Could the entries below be retyped exactly and in full?

***** RAW DATA

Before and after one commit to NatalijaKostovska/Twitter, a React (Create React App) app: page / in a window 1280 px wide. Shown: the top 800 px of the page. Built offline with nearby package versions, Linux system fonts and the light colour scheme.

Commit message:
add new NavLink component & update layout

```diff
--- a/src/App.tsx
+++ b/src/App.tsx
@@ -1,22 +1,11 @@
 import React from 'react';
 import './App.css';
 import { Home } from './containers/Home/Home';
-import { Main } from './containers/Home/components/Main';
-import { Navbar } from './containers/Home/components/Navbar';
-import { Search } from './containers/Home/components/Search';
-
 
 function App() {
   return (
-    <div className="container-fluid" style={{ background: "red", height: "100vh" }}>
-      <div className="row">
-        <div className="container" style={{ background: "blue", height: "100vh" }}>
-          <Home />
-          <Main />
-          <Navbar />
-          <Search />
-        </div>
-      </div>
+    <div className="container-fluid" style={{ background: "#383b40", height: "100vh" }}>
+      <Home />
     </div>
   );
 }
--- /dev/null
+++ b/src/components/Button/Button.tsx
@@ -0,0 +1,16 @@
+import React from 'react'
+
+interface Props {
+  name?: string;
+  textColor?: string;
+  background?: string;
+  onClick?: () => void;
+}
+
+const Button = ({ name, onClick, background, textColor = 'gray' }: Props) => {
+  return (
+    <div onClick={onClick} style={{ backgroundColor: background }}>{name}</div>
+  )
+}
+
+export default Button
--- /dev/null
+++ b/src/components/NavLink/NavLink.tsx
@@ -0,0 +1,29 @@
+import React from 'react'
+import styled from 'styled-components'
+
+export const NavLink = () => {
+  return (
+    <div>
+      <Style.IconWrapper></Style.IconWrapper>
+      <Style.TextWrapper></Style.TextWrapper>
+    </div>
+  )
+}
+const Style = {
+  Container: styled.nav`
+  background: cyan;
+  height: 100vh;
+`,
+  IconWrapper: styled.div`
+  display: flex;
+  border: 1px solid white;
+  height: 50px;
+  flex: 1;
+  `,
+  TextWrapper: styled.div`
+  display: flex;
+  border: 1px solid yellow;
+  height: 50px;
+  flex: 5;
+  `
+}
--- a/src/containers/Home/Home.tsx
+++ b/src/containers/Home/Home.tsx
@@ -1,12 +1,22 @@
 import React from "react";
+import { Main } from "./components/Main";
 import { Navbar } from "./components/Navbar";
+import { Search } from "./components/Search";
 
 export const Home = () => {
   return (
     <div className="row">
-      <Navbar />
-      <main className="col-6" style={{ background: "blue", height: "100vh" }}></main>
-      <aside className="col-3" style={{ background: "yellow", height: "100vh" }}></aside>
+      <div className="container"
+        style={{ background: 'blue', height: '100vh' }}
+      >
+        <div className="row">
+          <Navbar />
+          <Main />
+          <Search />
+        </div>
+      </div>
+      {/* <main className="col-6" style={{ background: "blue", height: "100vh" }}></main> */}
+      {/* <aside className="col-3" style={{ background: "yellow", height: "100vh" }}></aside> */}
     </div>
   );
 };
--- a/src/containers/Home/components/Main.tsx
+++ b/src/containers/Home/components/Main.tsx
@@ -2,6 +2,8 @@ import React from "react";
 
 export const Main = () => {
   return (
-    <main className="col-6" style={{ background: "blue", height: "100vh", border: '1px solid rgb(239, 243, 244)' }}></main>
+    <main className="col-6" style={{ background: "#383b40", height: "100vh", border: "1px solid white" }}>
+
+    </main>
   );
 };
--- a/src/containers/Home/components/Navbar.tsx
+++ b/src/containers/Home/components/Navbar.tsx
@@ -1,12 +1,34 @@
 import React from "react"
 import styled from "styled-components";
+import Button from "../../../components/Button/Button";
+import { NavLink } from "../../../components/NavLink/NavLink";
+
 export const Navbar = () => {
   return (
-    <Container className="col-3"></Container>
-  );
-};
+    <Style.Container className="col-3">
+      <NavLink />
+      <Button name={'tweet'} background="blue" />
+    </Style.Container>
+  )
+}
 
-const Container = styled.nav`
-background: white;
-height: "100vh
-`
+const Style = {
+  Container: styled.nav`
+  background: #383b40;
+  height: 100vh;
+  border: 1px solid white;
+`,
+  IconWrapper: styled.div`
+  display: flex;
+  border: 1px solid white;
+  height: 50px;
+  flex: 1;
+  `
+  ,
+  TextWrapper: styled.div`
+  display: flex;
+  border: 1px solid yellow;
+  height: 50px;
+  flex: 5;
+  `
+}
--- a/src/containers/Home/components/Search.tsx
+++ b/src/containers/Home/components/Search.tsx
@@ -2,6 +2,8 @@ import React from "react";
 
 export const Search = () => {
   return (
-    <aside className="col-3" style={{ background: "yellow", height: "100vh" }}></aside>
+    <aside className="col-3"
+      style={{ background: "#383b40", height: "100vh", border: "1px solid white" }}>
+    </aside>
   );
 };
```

**********

- [RESULT BELOW]
Before and after one commit to NatalijaKostovska/Twitter, a React (Create React App) app: page / in a window 1280 px wide. Shown: the top 800 px of the page. Built offline with nearby package versions, Linux system fonts and the light colour scheme.

Commit message:
add new NavLink component & update layout

```diff
--- a/src/App.tsx
+++ b/src/App.tsx
@@ -1,22 +1,11 @@
 import React from 'react';
 import './App.css';
 import { Home } from './containers/Home/Home';
-import { Main } from './containers/Home/components/Main';
-import { Navbar } from './containers/Home/components/Navbar';
-import { Search } from './containers/Home/components/Search';
-
 
 function App() {
   return (
-    <div className="container-fluid" style={{ background: "red", height: "100vh" }}>
-      <div className="row">
-        <div className="container" style={{ background: "blue", height: "100vh" }}>
-          <Home />
-          <Main />
-          <Navbar />
-          <Search />
-        </div>
-      </div>
+    <div className="container-fluid" style={{ background: "#383b40", height: "100vh" }}>
+      <Home />
     </div>
   );
 }
--- /dev/null
+++ b/src/components/Button/Button.tsx
@@ -0,0 +1,16 @@
+import React from 'react'
+
+interface Props {
+  name?: string;
+  textColor?: string;
+  background?: string;
+  onClick?: () => void;
+}
+
+const Button = ({ name, onClick, background, textColor = 'gray' }: Props) => {
+  return (
+    <div onClick={onClick} style={{ backgroundColor: background }}>{name}</div>
+  )
+}
+
+export default Button
--- /dev/null
+++ b/src/components/NavLink/NavLink.tsx
@@ -0,0 +1,29 @@
+import React from 'react'
+import styled from 'styled-components'
+
+export const NavLink = () => {
+  return (
+    <div>
+      <Style.IconWrapper></Style.IconWrapper>
+      <Style.TextWrapper></Style.TextWrapper>
+    </div>
+  )
+}
+const Style = {
+  Container: styled.nav`
+  background: cyan;
+  height: 100vh;
+`,
+  IconWrapper: styled.div`
+  display: flex;
+  border: 1px solid white;
+  height: 50px;
+  flex: 1;
+  `,
+  TextWrapper: styled.div`
+  display: flex;
+  border: 1px solid yellow;
+  height: 50px;
+  flex: 5;
+  `
+}
--- a/src/containers/Home/Home.tsx
+++ b/src/containers/Home/Home.tsx
@@ -1,12 +1,22 @@
 import React from "react";
+import { Main } from "./components/Main";
 import { Navbar } from "./components/Navbar";
+import { Search } from "./components/Search";
 
 export const Home = () => {
   return (
     <div className="row">
-      <Navbar />
-      <main className="col-6" style={{ background: "blue", height: "100vh" }}></main>
-      <aside className="col-3" style={{ background: "yellow", height: "100vh" }}></aside>
+      <div className="container"
+        style={{ background: 'blue', height: '100vh' }}
+      >
+        <div className="row">
+          <Navbar />
+          <Main />
+          <Search />
+        </div>
+      </div>
+      {/* <main className="col-6" style={{ background: "blue", height: "100vh" }}></main> */}
+      {/* <aside className="col-3" style={{ background: "yellow", height: "100vh" }}></aside> */}
     </div>
   );
 };
--- a/src/containers/Home/components/Main.tsx
+++ b/src/containers/Home/components/Main.tsx
@@ -2,6 +2,8 @@ import React from "react";
 
 export const Main = () => {
   return (
-    <main className="col-6" style={{ background: "blue", height: "100vh", border: '1px solid rgb(239, 243, 244)' }}></main>
+    <main className="col-6" style={{ background: "#383b40", height: "100vh", border: "1px solid white" }}>
+
+    </main>
   );
 };
--- a/src/containers/Home/components/Navbar.tsx
+++ b/src/containers/Home/components/Navbar.tsx
@@ -1,12 +1,34 @@
 import React from "react"
 import styled from "styled-components";
+import Button from "../../../components/Button/Button";
+import { NavLink } from "../../../components/NavLink/NavLink";
+
 export const Navbar = () => {
   return (
-    <Container className="col-3"></Container>
-  );
-};
+    <Style.Container className="col-3">
+      <NavLink />
+      <Button name={'tweet'} background="blue" />
+    </Style.Container>
+  )
+}
 
-const Container = styled.nav`
-background: white;
-height: "100vh
-`
+const Style = {
+  Container: styled.nav`
+  background: #383b40;
+  height: 100vh;
+  border: 1px solid white;
+`,
+  IconWrapper: styled.div`
+  display: flex;
+  border: 1px solid white;
+  height: 50px;
+  flex: 1;
+  `
+  ,
+  TextWrapper: styled.div`
+  display: flex;
+  border: 1px solid yellow;
+  height: 50px;
+  flex: 5;
+  `
+}
--- a/src/containers/Home/components/Search.tsx
+++ b/src/containers/Home/components/Search.tsx
@@ -2,6 +2,8 @@ import React from "react";
 
 export const Search = () => {
   return (
-    <aside className="col-3" style={{ background: "yellow", height: "100vh" }}></aside>
+    <aside className="col-3"
+      style={{ background: "#383b40", height: "100vh", border: "1px solid white" }}>
+    </aside>
   );
 };
```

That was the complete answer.